Collect from the data below each line with "other".

Version difference data
[Start of section]

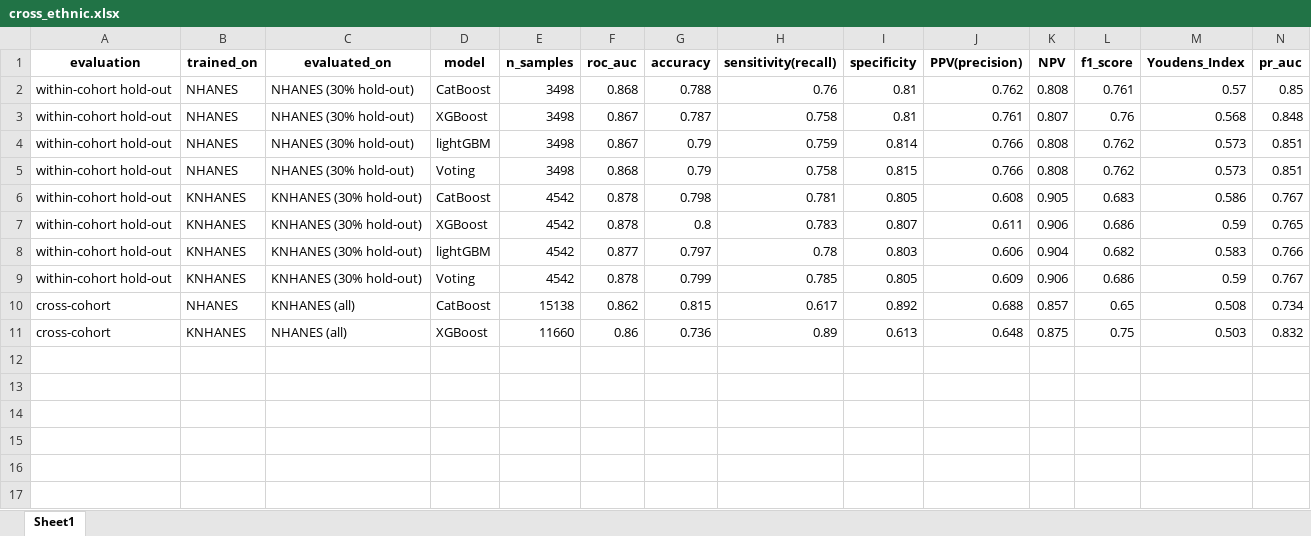
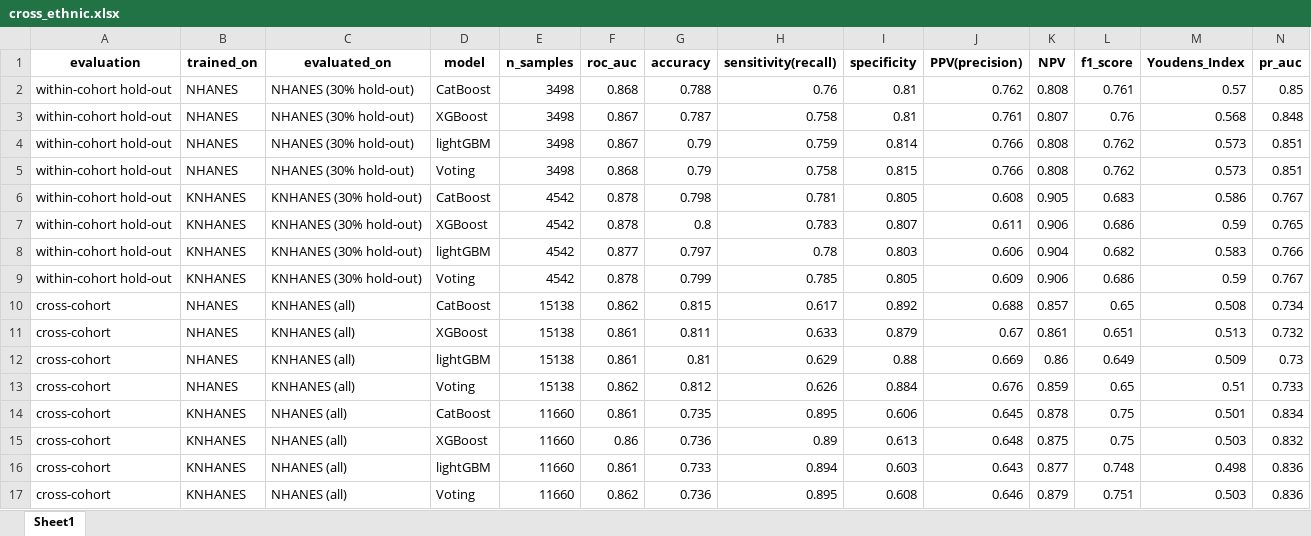
Before and after one commit to changlabtw/CrossIR, an Excel workbook: output/cross_ethnic.xlsx, sheet Sheet1, drawn as a sheet; only a part is shown; values as stored, in another font and other column widths than the file's, no borders; rows hold the shown columns only; the diff names each change by its address in the sheet, - before the commit and + after, or states it on an @@ line.

Commit message:
Score every classifier in both transfer directions, and add test coverage The cross-cohort table reported one algorithm per direction, chosen in a hard-coded map with no stated reason, so the two AUCs the README compared side by side differed in direction and in algorithm at once. Every model is already fitted, so all four are now scored on the cohort they never saw, in both directions: sixteen rows instead of ten, with the two previous rows unchanged. The result is sharper than the one it replaces. Discrimination is effectively direction-independent, 0.861-0.862 and 0.860-0.862, while the operating point inverts completely: a NHANES-trained model arrives in KNHANES at sensitivity 0.62 against specificity 0.88, and a KNHANES-trained model arrives in NHANES at 0.89 against 0.61. All four algorithms agree, so the asymmetry belongs to the cohorts rather than to any one model. Alongside that: - tests/ runs without cohort data. Unit tests cover the label definition, the   feature generator, the target-leak drop and the Benjamini-Hochberg   correction; test_reported_numbers.py re-derives every figure quoted in the   README from the committed outputs, so the two cannot drift apart. - run_all.sh runs the notebooks in dependency order; environment.yml records the   conda environment the results were produced in. - HOMAIR_CUTOFF was defined twice, in src/data/io.py and src/viz/figures.py. The   second is now an import of the first. - Name the 20-feature CatBoost model in the study-design figure and the README   rather than calling it "the final model", document the panel-labelled figures   and the three boxplots, and refresh the release date. Verified by running all eight notebooks end to end: no committed figure changed, and every workbook and saved model is identical in content apart from the intended cross-cohort rows.

```diff
--- a/output/cross_ethnic.xlsx (sheet Sheet1)
+++ b/output/cross_ethnic.xlsx (sheet Sheet1)
+row 11: cross-cohort | NHANES | KNHANES (all) | XGBoost | 15138 | 0.861 | 0.811 | 0.633 | 0.879 | 0.67 | 0.861 | 0.651 | 0.513 | 0.732
+row 12: cross-cohort | NHANES | KNHANES (all) | lightGBM | 15138 | 0.861 | 0.81 | 0.629 | 0.88 | 0.669 | 0.86 | 0.649 | 0.509 | 0.73
+row 13: cross-cohort | NHANES | KNHANES (all) | Voting | 15138 | 0.862 | 0.812 | 0.626 | 0.884 | 0.676 | 0.859 | 0.65 | 0.51 | 0.733
+row 14: cross-cohort | KNHANES | NHANES (all) | CatBoost | 11660 | 0.861 | 0.735 | 0.895 | 0.606 | 0.645 | 0.878 | 0.75 | 0.501 | 0.834
+row 16: cross-cohort | KNHANES | NHANES (all) | lightGBM | 11660 | 0.861 | 0.733 | 0.894 | 0.603 | 0.643 | 0.877 | 0.748 | 0.498 | 0.836
+row 17: cross-cohort | KNHANES | NHANES (all) | Voting | 11660 | 0.862 | 0.736 | 0.895 | 0.608 | 0.646 | 0.879 | 0.751 | 0.503 | 0.836
```
Also changed, not shown: output/ORA_result.xlsx, output/feature_ablation.xlsx, 26 other files.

[End of section]

* _Task answer_
Before and after one commit to changlabtw/CrossIR, an Excel workbook: output/cross_ethnic.xlsx, sheet Sheet1, drawn as a sheet; only a part is shown; values as stored, in another font and other column widths than the file's, no borders; rows hold the shown columns only; the diff names each change by its address in the sheet, - before the commit and + after, or states it on an @@ line.
Also changed, not shown: output/ORA_result.xlsx, output/feature_ablation.xlsx, 26 other files.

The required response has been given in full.